Ireland Orders Facebook to Stop Moving EU Data to the U.S.

Ireland’s Data Protection Commission sent Facebook a preliminary order to cease data transfers of its European Union users to the U.S., a move confirmed by Facebook vice president of global affairs Nick Clegg. In doing so, EU regulators have taken a major step to enact a July ruling forbidding such transfers. Facebook would have to partition the data it collects from European users or stop serving them altogether. Otherwise, Ireland’s commission can fine Facebook up to $2.8 billion, 4 percent of its annual revenue.

The Wall Street Journal reports that, according to Clegg, “a lack of safe, secure and legal international data transfers would damage the economy and prevent the emergence of data-driven businesses from the EU, just as we seek a recovery from COVID-19.”

Facebook, whose regional headquarters are in Ireland, may be only the “first among other U.S.-based tech companies to face similar orders,” said sources, one of whom added that, “at stake is whether the U.S. might have to change its surveillance laws for data transfers to resume.”

At risk should data transfers to the U.S. be blocked are “billions of dollars of trade from cross-border data activities, including cloud services, human resources and marketing, because they involve accessing or storing information about Europeans from U.S. soil.”

The Irish commission, which has given Facebook a deadline of mid-September to respond to the order, said that after it receives the responses, “it plans to send a new draft of the order to the 26 privacy regulators in other EU countries for joint approval under a cooperation provision of the bloc’s privacy law.”

The European Commission and U.S. officials have begun negotiations on “a new way to send data” that would comply with the July ruling but, said EU justice commissioner Didier Reynders, “there will be no quick fix.” In court, the U.S. — which stated its surveillance practices are “proportionate” — argued in court that the EU “shouldn’t exercise jurisdiction over U.S. national-security practices.” A board of EU privacy regulators created a task force to address how to enforce the July ruling.

A basic tenet of EU privacy law, dating to the 1990s, makes it “illegal for a company to send personal information about EU residents to another part of the world that doesn’t offer essentially equivalent privacy protections to the EU — except in certain circumscribed circumstances.” Since the U.S. doesn’t have a national data privacy law, it and the EU “negotiated a special system, called Safe Harbor, where companies sending European data to the U.S. could opt into EU-style rules, enforced by the U.S. government.”

Legal challenges to Safe Harbor began in 2013, when Edward Snowden leaked details of U.S. government surveillance practices.
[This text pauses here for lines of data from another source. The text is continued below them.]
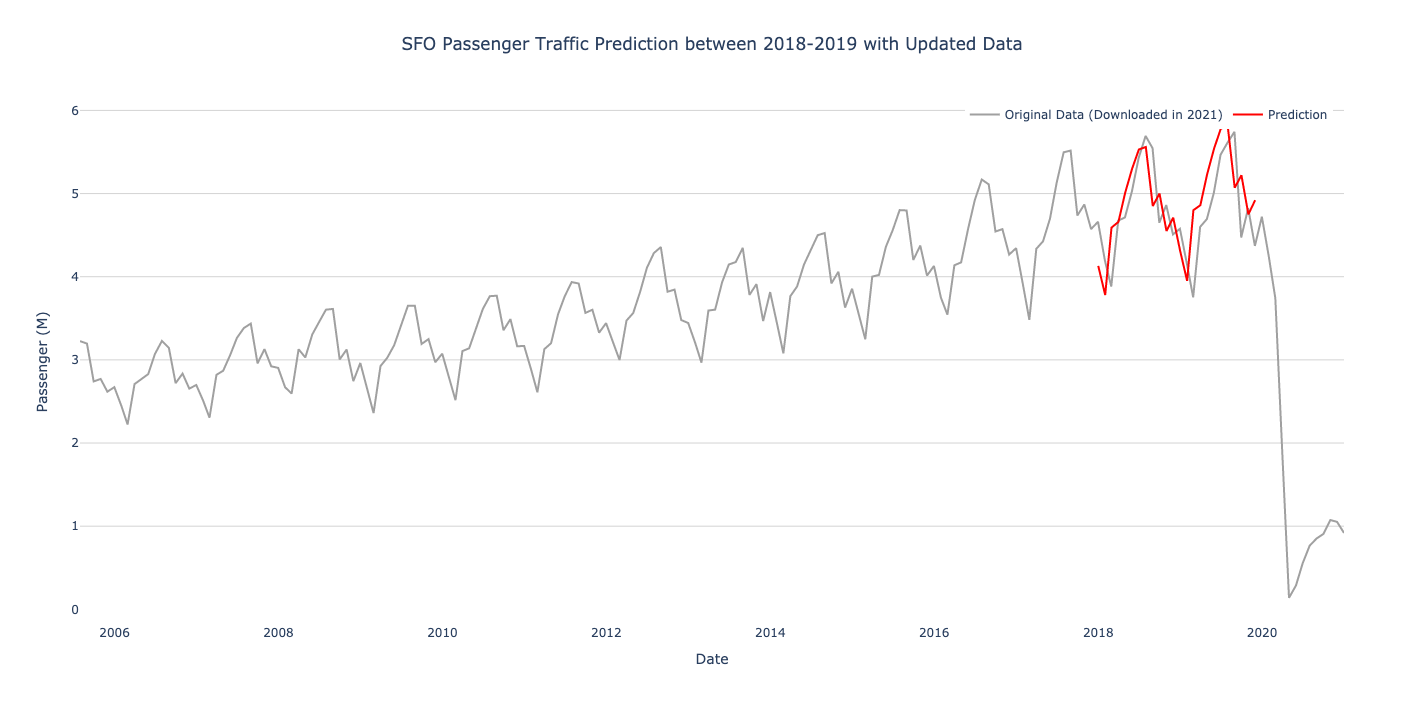
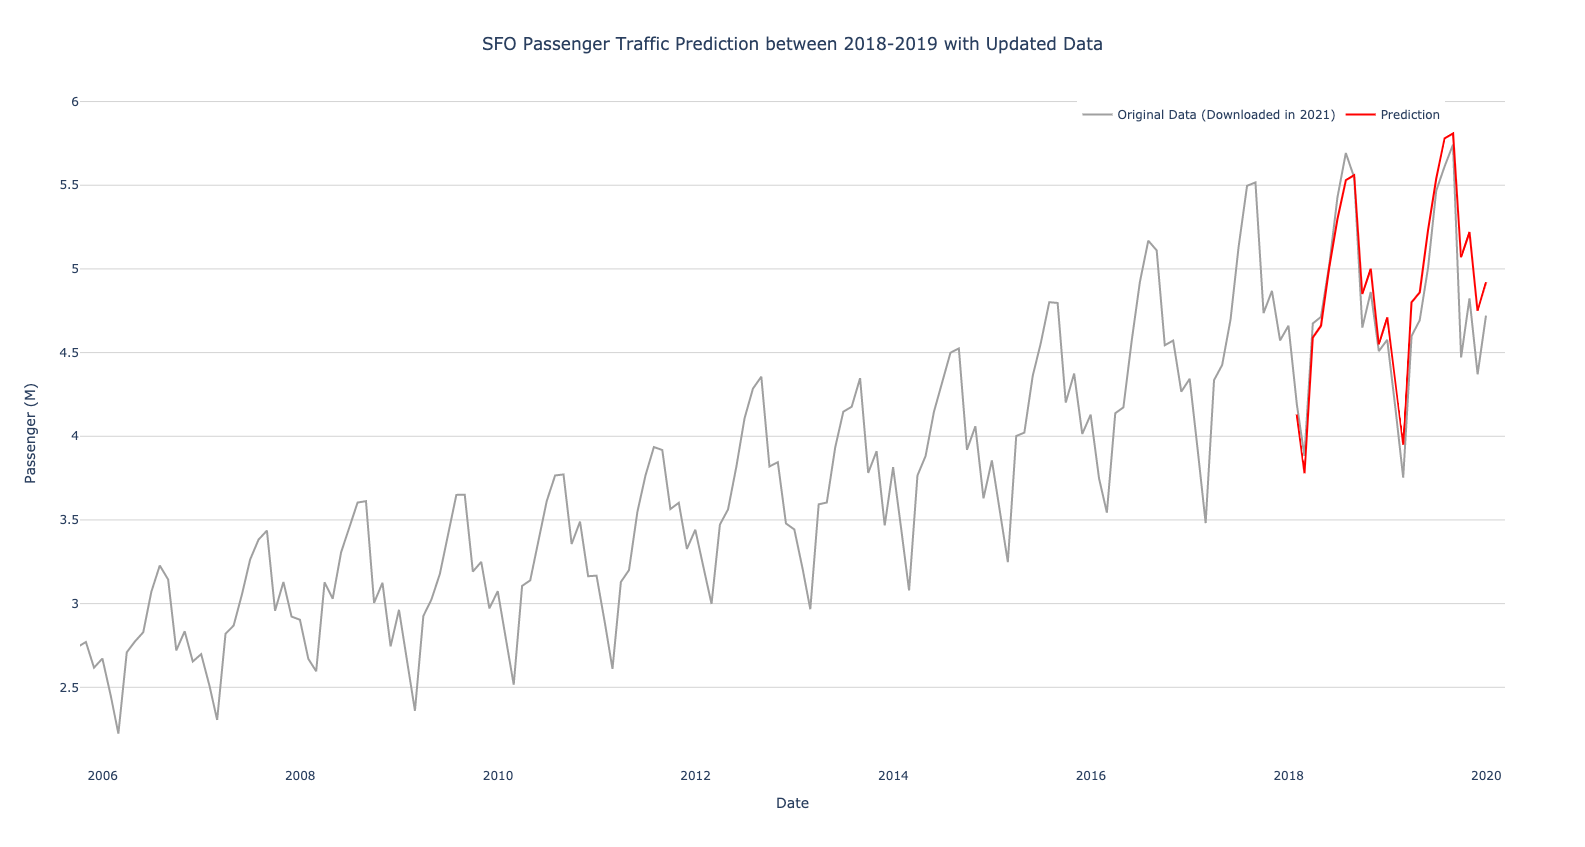
Update comparsions

diff --git a/Part1_1/sfotraffic_compare.py b/Part1_1/sfotraffic_compare.py
@@ -1,4 +1,6 @@
 import pandas as pd
+from pandas.tseries.offsets import MonthEnd
+from sklearn.metrics import mean_squared_error as mse
 import plotly
 import plotly.graph_objs as go
 from plotly.offline import *
@@ -14,9 +16,25 @@ df_pred = pd.read_csv('Results/sfopred.csv')
 # Convert original to Million
 df_2020['pax_count'] = df_2020['pax_count']/1000000
 # Convert date_str to datetime
-df_pred['date'] = pd.to_datetime(df_pred['date_str'], format='%b, %Y')
-print(df_pred['date'])
+df_pred['date'] = pd.to_datetime(df_pred['date_str'], format='%b, %Y') + \
+                     MonthEnd(1)
+# Filter out 2020 data
+df_2020['date'] = pd.to_datetime(df_2020['date'], format='%Y-%m-%d')
+df_2020['year'] = df_2020['date'].dt.year
+df_2020 = df_2020[df_2020['year']<2020]
 
+# Calculate RMSE with real world data
+df_pred['year'] = df_pred['date'].dt.year
+y_hat = df_pred[(df_pred['year']>2017)&(df_pred['year']<2020)]['pred']
+y = df_2020[df_2020['year']>2017]['pax_count']
+rmse = mse(y, y_hat)**0.5
+# Save the result
+file = open('Results/Part1_1compare.txt','w')
+file.write('The RMSE of the prediction with real world data is: ')
+file.write(f'{rmse:.4f}')
+file.close()
+
+# Plot 2020 data and prediction
 data = []
 data.append(go.Scatter(x=df_2020['date'], y=df_2020['pax_count'],
                        mode='lines', name='Original Data (Downloaded in 2021)',

diff --git a/Part1_1/readme.md b/Part1_1/readme.md
@@ -406,4 +406,4 @@ And it could be visualized as follow:
 ## Reflection
 Coming Soon...
 <br><br><br>
-<img src=pred_compare.png>
+<img src='Images/pred_compare.png'>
Privacy activist Max Schrems “argued that Safe Harbor exposed his Facebook information to the U.S. government … [and] the EU’s Court of Justice agreed and struck down the system in 2015.”

The EU and U.S. adopted Privacy Shield as a replacement framework, but “July’s Court of Justice decision struck that system down, too, saying that the U.S. still didn’t provide Europeans with actionable rights to challenge surveillance.”